Production of the Colours of the Spectrum -- Effect of Light upon Colours -- Definition of Terms -- Complementary Colours -- As Produced by Light and by Pigments -- The After-Image in Consecutive Contrast -- Simultaneous Contrast -- All Colours Impart about them Tints of their Complementaries -- Principles Determining Use together of Two Colours -- Of Three Colours -- Of Four Colours -- Consecutive and Simultaneous Contrast Due to Physiological Action of the Eye -- Correspondences between Ratios of Harmonic Colours and Tones -- Owing to Minuteness of Colour-Waves Nothing in Colours Corresponds to the Different Scales in Music -- The Ratios of the Two Notes of a Single Musical Scale Forming the Most Perfect Consonance -- This Ratio as Represented among the Colours -- Colour Harmony as Actually Developed -- Not from Ratios Occasioning Vibrations, but from Analysis of Light -- The Field-Theory of Colour-Harmony -- Theory Based on Psychological Effects -- On Physiological Effects -- Tone, or the Predominant Use of One Colour in a Painting -- Why this May Fulfil the Same Principle of Harmony as the Use of Great Variety of Colour -- Colour Harmony Results from an Application to Colour of All the Principles Unfolded in Chapters XIV. and XV. -- Beauty in Art -- And Suggestion -- Conclusion.

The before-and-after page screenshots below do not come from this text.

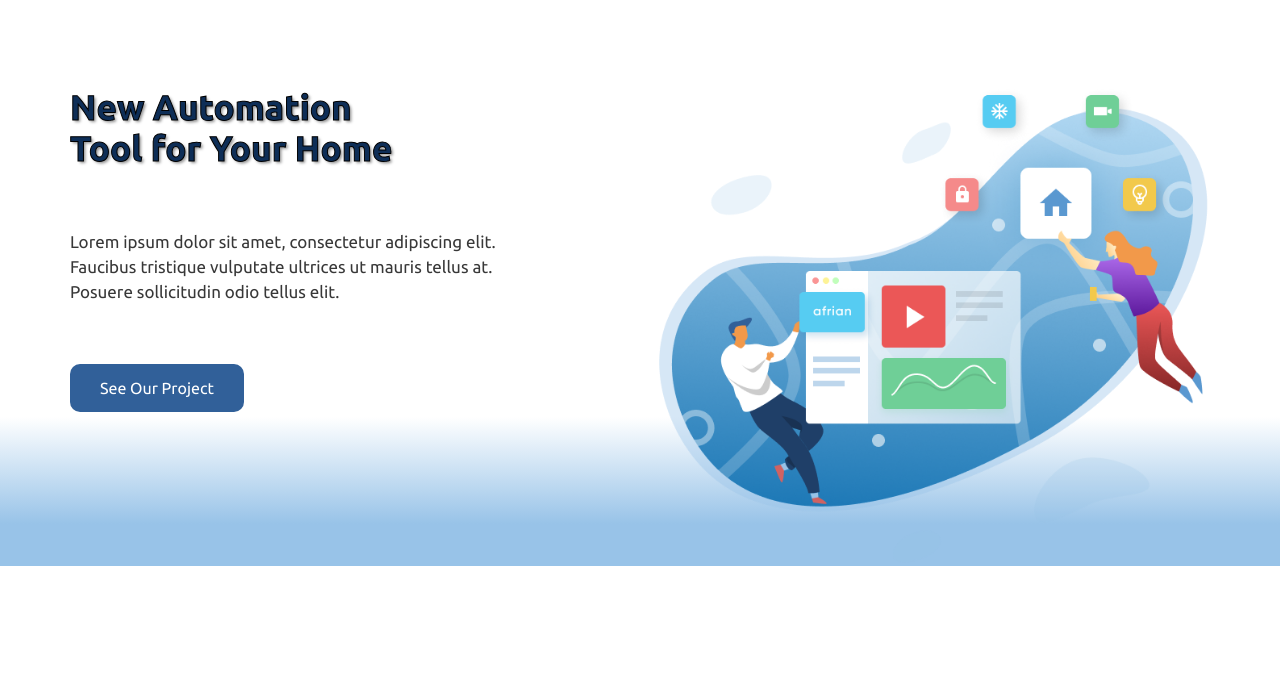
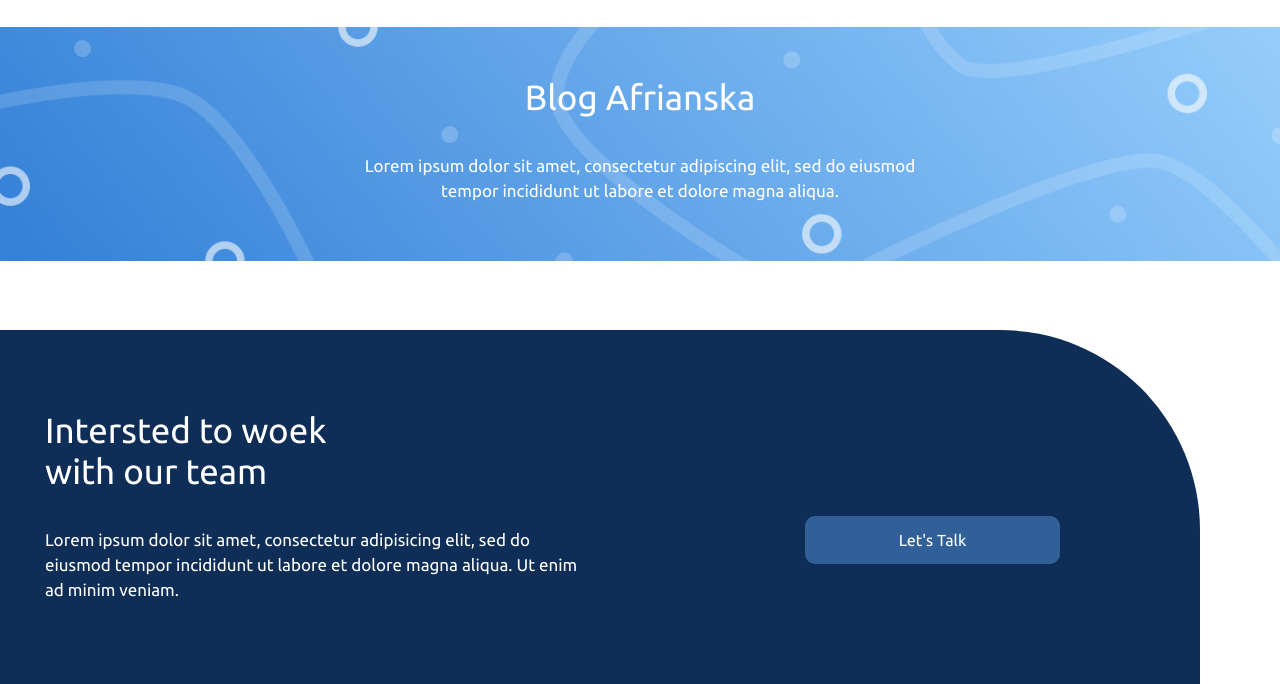
Before and after one commit to Gab-lima/template-afrianska, a website: page blog.html in a window 1280 px wide. Shown: the part 113-797 px from the top of the page. Drawn offline with Linux system fonts and the light colour scheme.

Commit message:
banner-blue

```diff
--- a/blog.html
+++ b/blog.html
@@ -8,7 +8,7 @@
   </head>
 
   <body>
-  <header class="main-header separate-base">
+  <header class="main-header not-separate">
 			<div class="container">
 
 				<a href="#" class="logo logo-header" title="Logo Glenmark">
@@ -42,23 +42,11 @@
     </header>
 
     <!---banner header--->
-    <section class="header separate-double">
+    <section class="banner-blue">
       <div class="container">
-        <div class="row">
-          <div class="xs-12 md-6">
-            <div class="write-banner">
-              <h3 class="separate-base text-bold">New Automation <br>
-                Tool for Your Home</h3>
-                <p class="separate-base">Lorem ipsum dolor sit amet, consectetur adipiscing elit. <br>
-                  Faucibus tristique vulputate ultrices ut mauris tellus at. <br>
-                   Posuere sollicitudin odio tellus elit.</p>
-                   <a class="btn" href="">See Our Project</a>
-            </div>
-          </div>
-
-          <div class="xs-12 md-6">
-            <img src="./images/illustration-home.png" alt="">
-          </div>
+        <div class="mask-blue">
+          <h3 class="text-white">Blog Afrianska</h3>
+          <p class="text-white">Lorem ipsum dolor sit amet, consectetur adipiscing elit, sed do eiusmod <br> tempor incididunt ut labore et dolore magna aliqua. </p>
         </div>
       </div>
 
--- /dev/null
+++ b/src/styles/components/banner-blue.scss
@@ -0,0 +1,15 @@
+.banner-blue{
+    background-image: url(../images/mask-blue.png);
+    background-repeat: no-repeat;
+    background-size: cover;
+    background-size: 100%;
+    padding: 50px 0;
+    margin-bottom: 60px;
+    .container{
+        text-align: center;
+        .mask-blue{
+            h3{}
+            p{}
+        }
+    }
+}
--- a/src/styles/components/header.scss
+++ b/src/styles/components/header.scss
@@ -1,4 +1,5 @@
 header{
+    margin-bottom: 60px;
     .container{
        display: flex;
        justify-content: space-between;
```
Also changed, not shown: dist/styles.min.css, images/mask-blue.png (added).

IT is now more than two centuries since Newton, analysing the rays of the sun, detected that all the different colours, except, perhaps, extreme purple are contained in light. Most of us know how to reproduce his analysis. By means of a mirror, the sun's rays are reflected in a small band through a narrow opening in a window-shade or blind, and sent into an otherwise darkened room. When they enter this room, they are made to pass through a glass prism. The prism turns the band of rays aside from its direction, and, at the same time, separates